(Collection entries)
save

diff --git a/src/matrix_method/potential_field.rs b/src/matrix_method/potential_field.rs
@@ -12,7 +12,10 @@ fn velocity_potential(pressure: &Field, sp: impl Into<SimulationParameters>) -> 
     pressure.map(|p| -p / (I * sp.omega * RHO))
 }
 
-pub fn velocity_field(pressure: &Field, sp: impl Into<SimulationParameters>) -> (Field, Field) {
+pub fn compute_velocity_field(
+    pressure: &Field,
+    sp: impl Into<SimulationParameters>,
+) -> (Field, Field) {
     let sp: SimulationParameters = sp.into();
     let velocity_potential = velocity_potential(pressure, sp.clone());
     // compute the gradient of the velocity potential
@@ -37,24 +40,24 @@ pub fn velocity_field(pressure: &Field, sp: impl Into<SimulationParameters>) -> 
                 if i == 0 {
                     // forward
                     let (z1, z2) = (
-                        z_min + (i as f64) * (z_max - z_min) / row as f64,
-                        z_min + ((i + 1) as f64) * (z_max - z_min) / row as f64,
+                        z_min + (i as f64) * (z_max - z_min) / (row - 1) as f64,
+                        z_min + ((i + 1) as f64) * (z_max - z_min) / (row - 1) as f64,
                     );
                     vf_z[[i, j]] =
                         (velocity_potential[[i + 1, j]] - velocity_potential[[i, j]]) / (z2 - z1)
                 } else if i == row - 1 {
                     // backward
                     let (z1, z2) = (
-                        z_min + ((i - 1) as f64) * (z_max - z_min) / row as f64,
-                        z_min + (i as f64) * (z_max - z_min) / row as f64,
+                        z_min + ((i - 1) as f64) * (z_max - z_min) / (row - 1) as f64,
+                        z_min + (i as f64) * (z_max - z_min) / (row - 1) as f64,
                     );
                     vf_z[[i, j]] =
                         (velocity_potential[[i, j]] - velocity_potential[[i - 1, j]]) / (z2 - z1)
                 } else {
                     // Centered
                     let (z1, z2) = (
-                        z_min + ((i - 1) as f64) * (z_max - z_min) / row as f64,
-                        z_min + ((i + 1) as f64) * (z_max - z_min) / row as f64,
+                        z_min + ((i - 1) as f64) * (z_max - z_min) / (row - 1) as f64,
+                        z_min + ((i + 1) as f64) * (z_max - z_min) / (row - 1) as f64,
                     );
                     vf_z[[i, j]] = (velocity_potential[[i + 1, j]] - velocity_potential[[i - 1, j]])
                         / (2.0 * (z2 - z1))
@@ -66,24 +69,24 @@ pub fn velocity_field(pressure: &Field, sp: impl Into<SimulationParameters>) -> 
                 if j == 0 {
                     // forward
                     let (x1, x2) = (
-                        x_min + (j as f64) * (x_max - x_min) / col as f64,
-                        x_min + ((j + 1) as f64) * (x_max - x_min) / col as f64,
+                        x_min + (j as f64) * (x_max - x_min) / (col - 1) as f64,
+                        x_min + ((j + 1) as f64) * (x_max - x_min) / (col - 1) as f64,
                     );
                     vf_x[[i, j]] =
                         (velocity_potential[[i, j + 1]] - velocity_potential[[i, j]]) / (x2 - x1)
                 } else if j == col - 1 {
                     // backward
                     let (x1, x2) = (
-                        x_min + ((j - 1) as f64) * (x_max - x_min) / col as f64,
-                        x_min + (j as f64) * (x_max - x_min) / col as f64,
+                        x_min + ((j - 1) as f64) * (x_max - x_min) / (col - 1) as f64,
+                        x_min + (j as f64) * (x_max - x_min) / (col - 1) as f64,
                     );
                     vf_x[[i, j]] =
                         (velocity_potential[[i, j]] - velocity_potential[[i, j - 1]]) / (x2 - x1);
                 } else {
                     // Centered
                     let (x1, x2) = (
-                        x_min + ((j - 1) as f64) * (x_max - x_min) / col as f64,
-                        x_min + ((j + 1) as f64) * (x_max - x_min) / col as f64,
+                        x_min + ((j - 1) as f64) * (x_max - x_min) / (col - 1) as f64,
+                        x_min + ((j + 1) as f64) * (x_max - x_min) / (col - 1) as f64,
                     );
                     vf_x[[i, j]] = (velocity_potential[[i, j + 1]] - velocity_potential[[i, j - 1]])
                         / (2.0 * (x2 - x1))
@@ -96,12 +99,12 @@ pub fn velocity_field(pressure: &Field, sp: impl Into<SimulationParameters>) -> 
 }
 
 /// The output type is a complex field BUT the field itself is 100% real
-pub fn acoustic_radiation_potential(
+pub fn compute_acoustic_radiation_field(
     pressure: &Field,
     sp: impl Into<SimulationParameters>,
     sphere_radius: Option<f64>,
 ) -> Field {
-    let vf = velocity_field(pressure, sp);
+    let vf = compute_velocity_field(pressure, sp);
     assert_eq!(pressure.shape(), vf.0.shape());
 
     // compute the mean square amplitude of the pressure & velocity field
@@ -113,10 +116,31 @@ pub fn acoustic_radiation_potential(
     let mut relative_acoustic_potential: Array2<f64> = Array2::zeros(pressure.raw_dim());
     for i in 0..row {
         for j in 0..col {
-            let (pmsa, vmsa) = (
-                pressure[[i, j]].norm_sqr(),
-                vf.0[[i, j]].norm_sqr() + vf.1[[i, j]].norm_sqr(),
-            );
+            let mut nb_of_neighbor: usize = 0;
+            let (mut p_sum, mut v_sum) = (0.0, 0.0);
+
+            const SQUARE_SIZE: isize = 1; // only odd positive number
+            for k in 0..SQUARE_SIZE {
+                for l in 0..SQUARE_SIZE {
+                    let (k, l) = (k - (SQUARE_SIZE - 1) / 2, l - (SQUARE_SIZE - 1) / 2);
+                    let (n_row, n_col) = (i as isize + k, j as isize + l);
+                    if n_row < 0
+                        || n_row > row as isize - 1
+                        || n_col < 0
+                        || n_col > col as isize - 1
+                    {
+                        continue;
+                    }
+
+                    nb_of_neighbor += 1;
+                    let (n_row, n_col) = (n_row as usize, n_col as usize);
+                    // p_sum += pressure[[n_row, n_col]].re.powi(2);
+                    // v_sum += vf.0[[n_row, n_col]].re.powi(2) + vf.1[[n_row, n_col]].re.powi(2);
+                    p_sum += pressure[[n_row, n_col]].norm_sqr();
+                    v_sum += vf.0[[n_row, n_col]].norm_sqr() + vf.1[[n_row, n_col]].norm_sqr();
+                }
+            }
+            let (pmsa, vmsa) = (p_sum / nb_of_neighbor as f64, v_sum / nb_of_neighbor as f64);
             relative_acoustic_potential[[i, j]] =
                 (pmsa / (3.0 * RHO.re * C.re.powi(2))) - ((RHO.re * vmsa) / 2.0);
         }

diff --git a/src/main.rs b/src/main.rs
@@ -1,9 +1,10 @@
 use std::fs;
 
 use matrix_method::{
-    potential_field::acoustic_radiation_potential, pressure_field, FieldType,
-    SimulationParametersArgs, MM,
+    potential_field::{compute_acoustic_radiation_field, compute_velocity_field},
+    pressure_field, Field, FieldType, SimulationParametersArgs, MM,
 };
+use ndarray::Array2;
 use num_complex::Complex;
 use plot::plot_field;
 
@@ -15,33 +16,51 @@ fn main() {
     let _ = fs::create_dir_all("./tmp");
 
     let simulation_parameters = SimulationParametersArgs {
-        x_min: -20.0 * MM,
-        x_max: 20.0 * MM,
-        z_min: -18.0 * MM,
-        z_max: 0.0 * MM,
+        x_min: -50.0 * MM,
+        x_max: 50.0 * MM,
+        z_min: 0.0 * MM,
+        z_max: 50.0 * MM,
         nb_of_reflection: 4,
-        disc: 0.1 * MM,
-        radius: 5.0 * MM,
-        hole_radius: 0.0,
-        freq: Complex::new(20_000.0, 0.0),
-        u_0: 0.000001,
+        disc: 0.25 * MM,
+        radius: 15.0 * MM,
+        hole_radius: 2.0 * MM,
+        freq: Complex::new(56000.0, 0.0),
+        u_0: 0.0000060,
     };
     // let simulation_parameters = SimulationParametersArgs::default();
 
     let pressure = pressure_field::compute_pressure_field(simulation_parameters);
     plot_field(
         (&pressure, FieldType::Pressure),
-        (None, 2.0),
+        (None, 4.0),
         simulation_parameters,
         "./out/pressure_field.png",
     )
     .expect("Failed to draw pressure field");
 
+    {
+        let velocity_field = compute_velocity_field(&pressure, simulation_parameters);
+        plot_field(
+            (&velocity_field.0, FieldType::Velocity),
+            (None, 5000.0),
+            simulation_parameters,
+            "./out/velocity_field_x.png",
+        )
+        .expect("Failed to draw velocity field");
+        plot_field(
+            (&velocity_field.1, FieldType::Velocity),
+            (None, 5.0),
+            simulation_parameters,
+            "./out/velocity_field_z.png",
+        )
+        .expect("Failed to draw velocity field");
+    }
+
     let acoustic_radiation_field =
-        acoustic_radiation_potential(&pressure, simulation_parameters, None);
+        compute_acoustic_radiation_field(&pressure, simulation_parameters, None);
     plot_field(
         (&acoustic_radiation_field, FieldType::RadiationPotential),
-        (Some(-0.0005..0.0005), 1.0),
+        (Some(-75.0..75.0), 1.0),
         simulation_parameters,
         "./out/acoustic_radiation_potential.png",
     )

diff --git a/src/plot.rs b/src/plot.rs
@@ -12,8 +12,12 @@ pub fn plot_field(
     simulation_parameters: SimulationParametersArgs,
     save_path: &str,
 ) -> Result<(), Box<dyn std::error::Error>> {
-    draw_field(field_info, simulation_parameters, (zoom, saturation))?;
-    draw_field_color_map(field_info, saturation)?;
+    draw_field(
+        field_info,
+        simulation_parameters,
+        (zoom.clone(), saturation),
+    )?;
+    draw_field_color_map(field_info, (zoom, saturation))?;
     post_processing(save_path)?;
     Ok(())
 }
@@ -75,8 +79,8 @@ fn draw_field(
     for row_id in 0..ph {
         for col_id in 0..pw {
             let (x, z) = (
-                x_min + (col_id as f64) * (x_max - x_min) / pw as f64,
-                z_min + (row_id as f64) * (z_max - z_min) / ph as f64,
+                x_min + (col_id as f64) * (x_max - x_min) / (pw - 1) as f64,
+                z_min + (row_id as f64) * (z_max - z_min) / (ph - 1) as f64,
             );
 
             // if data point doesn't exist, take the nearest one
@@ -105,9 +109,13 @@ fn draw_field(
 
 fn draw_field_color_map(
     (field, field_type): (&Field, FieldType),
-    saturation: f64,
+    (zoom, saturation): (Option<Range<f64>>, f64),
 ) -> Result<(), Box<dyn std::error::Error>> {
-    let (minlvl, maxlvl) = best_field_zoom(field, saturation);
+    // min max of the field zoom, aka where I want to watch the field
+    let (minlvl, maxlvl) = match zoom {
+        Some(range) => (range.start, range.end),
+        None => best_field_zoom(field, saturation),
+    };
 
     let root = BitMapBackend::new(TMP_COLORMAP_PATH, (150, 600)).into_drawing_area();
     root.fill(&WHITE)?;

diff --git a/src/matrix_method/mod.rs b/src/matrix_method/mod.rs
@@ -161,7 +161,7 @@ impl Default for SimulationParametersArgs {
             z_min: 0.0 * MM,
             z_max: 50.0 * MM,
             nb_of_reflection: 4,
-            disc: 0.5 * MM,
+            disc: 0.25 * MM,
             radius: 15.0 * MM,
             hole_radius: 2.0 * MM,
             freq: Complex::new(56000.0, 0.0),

▸ What the task asks
For the lines above, output exactly those from the line containing "diff --git a/src/matrix_method/potential_field.rs" through the line containing "-37,24 +40,24 @@", and skip the others.

▸ Task solution
diff --git a/src/matrix_method/potential_field.rs b/src/matrix_method/potential_field.rs
@@ -12,7 +12,10 @@ fn velocity_potential(pressure: &Field, sp: impl Into<SimulationParameters>) -> 
     pressure.map(|p| -p / (I * sp.omega * RHO))
 }
 
-pub fn velocity_field(pressure: &Field, sp: impl Into<SimulationParameters>) -> (Field, Field) {
+pub fn compute_velocity_field(
+    pressure: &Field,
+    sp: impl Into<SimulationParameters>,
+) -> (Field, Field) {
     let sp: SimulationParameters = sp.into();
     let velocity_potential = velocity_potential(pressure, sp.clone());
     // compute the gradient of the velocity potential
@@ -37,24 +40,24 @@ pub fn velocity_field(pressure: &Field, sp: impl Into<SimulationParameters>) -> 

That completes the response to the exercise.